This is a great example of how products and services should be designed. Whether it be software, call routing technology or a delivery process they should all be designed from the lens of the customer rather than the lens of the organisation.  Again this latter point is interesting as some early requests for upgrades on CustomerSure were for the addition of various types of rating scales in addition to conditional logic questions “which are all very good” Guy Commented “but these requests are more important to researchers and marketers rather than customers. What’s most important to customers is being able to give feedback that’s acted on straight away”.

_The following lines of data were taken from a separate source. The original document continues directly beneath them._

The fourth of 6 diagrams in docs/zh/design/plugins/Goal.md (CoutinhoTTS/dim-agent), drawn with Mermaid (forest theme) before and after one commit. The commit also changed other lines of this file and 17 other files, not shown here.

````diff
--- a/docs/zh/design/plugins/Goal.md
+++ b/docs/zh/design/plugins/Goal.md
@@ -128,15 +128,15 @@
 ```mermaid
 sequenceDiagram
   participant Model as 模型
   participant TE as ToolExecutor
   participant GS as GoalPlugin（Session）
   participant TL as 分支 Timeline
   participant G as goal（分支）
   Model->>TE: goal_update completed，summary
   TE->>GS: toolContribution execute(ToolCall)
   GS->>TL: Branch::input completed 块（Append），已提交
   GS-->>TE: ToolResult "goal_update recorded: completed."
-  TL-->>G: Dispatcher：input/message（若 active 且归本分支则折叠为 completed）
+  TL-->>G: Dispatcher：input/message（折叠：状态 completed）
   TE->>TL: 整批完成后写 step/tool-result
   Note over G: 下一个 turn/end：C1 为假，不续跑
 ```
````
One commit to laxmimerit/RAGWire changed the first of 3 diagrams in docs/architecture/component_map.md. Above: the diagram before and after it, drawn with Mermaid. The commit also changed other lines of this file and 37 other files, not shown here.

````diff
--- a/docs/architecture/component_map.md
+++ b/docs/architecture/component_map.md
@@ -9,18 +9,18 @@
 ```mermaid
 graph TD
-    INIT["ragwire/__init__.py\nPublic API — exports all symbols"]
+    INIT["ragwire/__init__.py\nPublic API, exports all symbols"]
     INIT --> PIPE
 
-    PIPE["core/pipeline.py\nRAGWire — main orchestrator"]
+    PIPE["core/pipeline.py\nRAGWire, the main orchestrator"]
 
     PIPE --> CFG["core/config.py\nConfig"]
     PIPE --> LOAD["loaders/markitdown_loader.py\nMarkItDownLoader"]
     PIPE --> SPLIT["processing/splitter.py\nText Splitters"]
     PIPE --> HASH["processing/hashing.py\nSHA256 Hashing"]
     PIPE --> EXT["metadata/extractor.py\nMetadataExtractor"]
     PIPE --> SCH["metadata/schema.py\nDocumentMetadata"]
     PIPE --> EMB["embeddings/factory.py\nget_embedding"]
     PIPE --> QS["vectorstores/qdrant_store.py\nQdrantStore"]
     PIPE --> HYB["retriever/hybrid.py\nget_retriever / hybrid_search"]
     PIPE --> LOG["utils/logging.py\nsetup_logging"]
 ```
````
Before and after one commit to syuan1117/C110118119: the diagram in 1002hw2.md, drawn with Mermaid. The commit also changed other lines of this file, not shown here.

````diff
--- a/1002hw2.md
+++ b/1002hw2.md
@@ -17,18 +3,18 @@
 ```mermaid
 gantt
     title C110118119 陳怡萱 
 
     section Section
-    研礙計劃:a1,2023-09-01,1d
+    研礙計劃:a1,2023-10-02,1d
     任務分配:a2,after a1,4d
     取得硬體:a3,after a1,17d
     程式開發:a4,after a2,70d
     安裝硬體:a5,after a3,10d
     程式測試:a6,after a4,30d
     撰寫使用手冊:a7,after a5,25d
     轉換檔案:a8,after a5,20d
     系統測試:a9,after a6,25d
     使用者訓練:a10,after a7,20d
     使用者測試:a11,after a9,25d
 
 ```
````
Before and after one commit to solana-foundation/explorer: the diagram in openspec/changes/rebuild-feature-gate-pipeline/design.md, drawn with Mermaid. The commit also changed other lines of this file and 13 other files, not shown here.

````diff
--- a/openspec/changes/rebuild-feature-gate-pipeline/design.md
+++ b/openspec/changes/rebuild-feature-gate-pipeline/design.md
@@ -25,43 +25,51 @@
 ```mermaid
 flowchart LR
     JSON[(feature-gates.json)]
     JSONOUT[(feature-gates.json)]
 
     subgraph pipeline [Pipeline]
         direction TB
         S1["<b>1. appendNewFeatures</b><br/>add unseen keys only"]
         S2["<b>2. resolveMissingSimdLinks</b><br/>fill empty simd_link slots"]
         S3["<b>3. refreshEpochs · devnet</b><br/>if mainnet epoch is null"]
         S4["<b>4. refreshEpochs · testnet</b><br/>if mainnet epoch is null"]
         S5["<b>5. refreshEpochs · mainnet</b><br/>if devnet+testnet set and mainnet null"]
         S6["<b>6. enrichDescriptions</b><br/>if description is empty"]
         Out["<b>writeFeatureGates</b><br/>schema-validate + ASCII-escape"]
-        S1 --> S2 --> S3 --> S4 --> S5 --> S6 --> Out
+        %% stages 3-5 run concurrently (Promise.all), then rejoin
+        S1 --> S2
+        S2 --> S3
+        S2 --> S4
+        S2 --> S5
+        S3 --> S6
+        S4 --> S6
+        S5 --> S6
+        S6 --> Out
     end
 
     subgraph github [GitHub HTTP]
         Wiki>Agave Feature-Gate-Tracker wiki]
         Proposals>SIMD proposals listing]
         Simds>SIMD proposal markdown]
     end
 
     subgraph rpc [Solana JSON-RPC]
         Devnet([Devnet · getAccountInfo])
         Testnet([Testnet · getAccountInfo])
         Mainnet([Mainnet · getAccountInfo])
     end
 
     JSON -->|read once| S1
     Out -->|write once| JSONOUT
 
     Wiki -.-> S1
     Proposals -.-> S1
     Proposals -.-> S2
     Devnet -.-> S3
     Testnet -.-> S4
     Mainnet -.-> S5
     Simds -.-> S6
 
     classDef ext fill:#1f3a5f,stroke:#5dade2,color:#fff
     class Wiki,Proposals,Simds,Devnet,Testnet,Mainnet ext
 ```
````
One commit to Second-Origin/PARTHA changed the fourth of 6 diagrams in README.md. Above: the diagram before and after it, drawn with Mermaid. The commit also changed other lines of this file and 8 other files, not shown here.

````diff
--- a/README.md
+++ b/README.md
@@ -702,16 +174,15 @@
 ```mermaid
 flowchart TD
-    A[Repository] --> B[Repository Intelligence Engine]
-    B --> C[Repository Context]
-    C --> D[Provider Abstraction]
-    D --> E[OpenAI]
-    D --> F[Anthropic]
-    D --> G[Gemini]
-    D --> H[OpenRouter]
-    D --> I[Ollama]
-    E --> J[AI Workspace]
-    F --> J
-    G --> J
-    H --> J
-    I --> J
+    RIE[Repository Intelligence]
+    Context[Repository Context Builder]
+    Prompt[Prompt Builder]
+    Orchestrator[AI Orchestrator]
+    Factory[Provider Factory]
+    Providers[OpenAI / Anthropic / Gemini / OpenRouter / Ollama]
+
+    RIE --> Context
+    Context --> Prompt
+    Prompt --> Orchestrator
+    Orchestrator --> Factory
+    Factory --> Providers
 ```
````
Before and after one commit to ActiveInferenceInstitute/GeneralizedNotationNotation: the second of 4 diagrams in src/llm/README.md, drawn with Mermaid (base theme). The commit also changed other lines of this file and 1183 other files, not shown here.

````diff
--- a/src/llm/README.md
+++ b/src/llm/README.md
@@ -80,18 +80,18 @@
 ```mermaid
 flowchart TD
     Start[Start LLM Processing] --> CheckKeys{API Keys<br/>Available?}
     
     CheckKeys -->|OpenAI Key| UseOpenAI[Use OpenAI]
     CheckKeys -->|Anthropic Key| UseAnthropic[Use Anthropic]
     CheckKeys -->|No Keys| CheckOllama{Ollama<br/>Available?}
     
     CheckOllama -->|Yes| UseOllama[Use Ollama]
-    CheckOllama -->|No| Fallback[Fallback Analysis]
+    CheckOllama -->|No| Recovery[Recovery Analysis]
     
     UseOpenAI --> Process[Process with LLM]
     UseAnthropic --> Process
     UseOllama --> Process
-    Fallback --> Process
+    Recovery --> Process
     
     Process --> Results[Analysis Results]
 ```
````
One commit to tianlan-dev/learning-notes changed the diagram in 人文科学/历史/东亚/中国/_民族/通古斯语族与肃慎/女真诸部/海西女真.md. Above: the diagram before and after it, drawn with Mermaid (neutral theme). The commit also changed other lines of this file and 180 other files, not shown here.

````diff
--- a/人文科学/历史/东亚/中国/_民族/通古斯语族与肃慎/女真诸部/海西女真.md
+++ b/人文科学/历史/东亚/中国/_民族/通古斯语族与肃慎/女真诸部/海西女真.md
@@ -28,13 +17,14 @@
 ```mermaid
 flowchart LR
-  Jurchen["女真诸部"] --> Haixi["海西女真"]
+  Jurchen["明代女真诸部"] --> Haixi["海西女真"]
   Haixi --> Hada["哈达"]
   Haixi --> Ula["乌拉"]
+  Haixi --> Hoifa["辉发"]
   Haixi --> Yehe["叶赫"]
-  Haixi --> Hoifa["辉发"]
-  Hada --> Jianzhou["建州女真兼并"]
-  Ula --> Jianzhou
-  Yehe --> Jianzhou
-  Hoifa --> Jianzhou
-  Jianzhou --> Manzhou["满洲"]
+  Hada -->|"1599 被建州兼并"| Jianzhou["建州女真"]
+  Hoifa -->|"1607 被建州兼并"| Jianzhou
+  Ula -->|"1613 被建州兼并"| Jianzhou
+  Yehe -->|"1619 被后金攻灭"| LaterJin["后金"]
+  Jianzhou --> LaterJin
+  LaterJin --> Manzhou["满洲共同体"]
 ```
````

Everyone has their preferred way of working and clearly there are benefits of working in this way and using this approach as Guy has demonstrated. Whichever way you decide to work, organisations and customers alike can benefit from greater simplicity and a re-focus on the objectives for collecting customer feedback in the first place; to deliver a better customer experience with key business benefits.  With this in mind, the customer, the company and the bottom line can win every time.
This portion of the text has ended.